Ryan Haug, a catcher by trade, recently recalled the first time Jay Johnson asked him to play left field.
Haug started at catcher for the Arizona Wildcats that May 2017 night at College of Charleston. When Johnson decided to use regular catcher Cesar Salazar as a pinch hitter for Mitchell Morimoto in the eighth inning, the coach said to Haug: “Hey, you can play left field, right?”
Haug, of course, said yes — even though he hadn’t played outfield in a game as a Wildcat.
Sure enough, in the bottom of the eighth, Charleston’s Joey Mundy hit a line drive down the left field line. Haug ran it down.
“The whole time I was running I was thinking to myself, ‘If you drop this ball, you’re never playing out here again,’ ” Haug said this week.
It wasn’t a one-off. Haug has become Arizona’s left fielder of choice lately, in large part because of his defense, which has been spectacular at times this season.
Haug, who has one of the strongest arms on the team, has thrown out two runners at the plate. He also has made multiple diving catches.
“The arm strength is certainly impressive,” said Johnson, whose team faces North Dakota State in a three-game series at Hi Corbett Field starting Friday.
“In this park, you have to have outfielders that can really go get the ball, with all the space. He’s done a good job of that, really lifted our team.
“Last weekend, he was probably the only guy who played real well. His versatility, along with his experience, is something that we need right now.”
Arizona went 0-3 at the Pac-12/Big Ten Challenge in Minneapolis last weekend. Haug did his best to keep that from happening.
In the second inning against Minnesota last Friday, Haug dived into the stands to catch a foul pop. In the bottom of the ninth, he threw out the would-be winning run at the plate.
The next day, against Illinois, Haug made a diving catch with two outs and a runner on second in the top of the ninth to keep Arizona within a run.

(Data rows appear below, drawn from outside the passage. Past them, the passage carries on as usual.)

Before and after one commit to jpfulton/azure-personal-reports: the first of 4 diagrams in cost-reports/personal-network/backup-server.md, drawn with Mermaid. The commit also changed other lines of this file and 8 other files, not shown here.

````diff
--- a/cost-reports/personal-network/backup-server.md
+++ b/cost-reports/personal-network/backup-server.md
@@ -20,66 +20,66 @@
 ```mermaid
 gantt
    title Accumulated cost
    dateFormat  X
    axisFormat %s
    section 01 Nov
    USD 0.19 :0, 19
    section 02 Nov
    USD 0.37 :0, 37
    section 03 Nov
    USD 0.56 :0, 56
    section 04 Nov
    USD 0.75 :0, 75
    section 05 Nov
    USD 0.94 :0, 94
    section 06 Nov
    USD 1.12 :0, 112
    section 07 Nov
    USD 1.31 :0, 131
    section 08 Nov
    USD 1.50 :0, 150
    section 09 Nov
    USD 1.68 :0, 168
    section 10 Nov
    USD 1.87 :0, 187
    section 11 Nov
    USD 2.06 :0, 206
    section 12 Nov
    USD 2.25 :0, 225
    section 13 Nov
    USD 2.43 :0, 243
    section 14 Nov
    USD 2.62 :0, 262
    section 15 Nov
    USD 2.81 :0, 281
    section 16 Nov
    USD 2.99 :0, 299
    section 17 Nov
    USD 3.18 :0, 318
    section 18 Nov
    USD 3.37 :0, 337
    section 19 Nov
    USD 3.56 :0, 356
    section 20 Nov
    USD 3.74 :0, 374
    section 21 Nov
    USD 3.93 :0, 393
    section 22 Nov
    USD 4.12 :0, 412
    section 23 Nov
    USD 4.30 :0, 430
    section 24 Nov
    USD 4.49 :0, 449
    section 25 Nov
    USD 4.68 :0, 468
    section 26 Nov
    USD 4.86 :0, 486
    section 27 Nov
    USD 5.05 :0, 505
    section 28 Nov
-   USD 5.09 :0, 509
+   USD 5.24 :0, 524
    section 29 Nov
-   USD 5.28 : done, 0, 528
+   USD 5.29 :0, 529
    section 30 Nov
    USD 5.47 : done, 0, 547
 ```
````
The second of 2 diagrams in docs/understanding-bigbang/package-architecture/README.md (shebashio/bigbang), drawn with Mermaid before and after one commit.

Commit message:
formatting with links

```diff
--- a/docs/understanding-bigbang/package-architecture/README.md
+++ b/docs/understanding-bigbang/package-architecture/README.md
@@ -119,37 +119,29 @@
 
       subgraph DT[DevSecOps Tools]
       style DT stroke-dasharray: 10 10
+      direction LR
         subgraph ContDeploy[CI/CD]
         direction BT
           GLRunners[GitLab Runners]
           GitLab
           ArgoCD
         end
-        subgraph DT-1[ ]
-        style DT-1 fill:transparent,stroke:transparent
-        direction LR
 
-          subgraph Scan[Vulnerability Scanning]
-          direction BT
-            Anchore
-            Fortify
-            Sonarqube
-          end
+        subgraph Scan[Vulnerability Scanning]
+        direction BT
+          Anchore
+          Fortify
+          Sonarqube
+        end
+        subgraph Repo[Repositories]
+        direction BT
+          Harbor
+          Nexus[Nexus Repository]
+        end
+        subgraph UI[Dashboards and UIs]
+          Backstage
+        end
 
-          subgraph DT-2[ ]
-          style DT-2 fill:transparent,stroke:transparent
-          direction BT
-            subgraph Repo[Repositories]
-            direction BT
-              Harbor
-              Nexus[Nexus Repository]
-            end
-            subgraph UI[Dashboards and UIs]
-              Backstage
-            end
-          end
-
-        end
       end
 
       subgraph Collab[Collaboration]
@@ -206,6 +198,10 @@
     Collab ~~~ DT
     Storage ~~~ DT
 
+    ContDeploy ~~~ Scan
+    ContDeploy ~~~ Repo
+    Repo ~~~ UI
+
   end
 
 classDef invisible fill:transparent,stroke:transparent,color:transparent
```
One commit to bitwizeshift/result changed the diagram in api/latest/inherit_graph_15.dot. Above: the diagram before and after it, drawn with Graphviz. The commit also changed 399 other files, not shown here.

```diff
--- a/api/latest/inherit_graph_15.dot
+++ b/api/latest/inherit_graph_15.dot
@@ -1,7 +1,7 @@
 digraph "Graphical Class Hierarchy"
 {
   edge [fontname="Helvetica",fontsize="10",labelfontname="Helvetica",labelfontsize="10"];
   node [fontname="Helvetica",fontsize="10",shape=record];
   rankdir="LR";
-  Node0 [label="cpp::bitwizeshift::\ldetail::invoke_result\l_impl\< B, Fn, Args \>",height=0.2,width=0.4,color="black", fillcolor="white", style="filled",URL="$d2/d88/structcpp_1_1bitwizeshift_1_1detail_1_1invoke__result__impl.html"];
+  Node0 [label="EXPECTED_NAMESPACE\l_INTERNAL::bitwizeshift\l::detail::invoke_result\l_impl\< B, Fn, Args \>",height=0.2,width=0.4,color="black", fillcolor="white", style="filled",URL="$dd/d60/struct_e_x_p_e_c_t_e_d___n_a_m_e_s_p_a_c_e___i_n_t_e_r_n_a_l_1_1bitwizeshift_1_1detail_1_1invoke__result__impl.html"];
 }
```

“Everyone knows Haug has a good arm,” teammate Alfonso Rivas III said. “But the leaping grab over the fence was just unreal. No one was expecting it. I don’t think he was expecting it. It just kind of happened. It defines the type of athlete that he is.”
At one point last season, Johnson referred to Haug as “our best defensive outfielder.” That team featured MLB seventh-round draft pick Jared Oliva in center and current center fielder Cal Stevenson in right.
While Haug’s primary present position is left field, his future lies at catcher. Blessed with a rocket arm and excellent quickness, the 6-1, 176-pound senior describes catcher as his “passion.” Johnson believes Haug is one of the best defensive catchers in the country. (Arizona happens to have two of them, Salazar being the other.)
“If you put him in a major-league game right now behind the plate,” Johnson said of Haug, “you wouldn’t know it was a college player back there.”
Haug considers himself a “utility guy.” Regardless of where he plays, he embraces the importance of defense.
“I love catching,” Haug said. “But it’s a lot of fun out there. I don’t get dinged up as much. I still get opportunities to throw guys out, make sweet plays.”
Given how well Haug has played defensively — his highlight reel also includes a one-hop strike from left to home against New Mexico State last Tuesday — it was shocking to see him misplay a ball against San Diego State this week.
With runners on second and third and two outs in the bottom of the first, the Aztecs’ Jason Verdon, a left-handed batter, hit a towering fly to left. Haug took a false step on the tailing drive and couldn’t recover. The ball landed for a two-RBI double.
“Definitely a ball I should’ve caught,” Haug said. “I come up with that play, and he (starter Avery Weems) throws up a zero. Tough one to swallow, but it’s one of those things.”
Johnson thought the misplay affected Haug in his first at-bat in the bottom half of the inning. He struck out swinging.
Haug later got back to what he does best at the plate. He walked twice and scored a run. He’s hitting .259 with one RBI in 27 at-bats but has a .444 on-base percentage, second-best among UA regulars.
He bounced back on defense, too. With one out and a runner on first in the top of the eighth, Haug made a diving catch near the line to rob Verdon of another extra-base hit.
“He goes all out,” Rivas said. “Kind of pours his heart out. It’s great to see as a teammate.”
- North Dakota State coach Tod Brown played for Arizona from 1990-94 under Jerry Kindall. Brown, a left-handed pitcher, led the ’93 Wildcats with a 3.90 ERA and eight saves. He attended Sabino High School.
- Salazar, who leads the team with a .333 batting average, was named to the Johnny Bench Award watch list earlier this week.
- Arizona’s probable starters for the NDSU series are right-hander Cody Deason (1-0, 1.93), righty Michael Flynn (1-0, 3.75) and lefty Randy Labaut (0-1, 2.18).
- The Bison’s Friday starter, righty Riley Johnson, threw a no-hitter against Central Connecticut State on Feb. 23.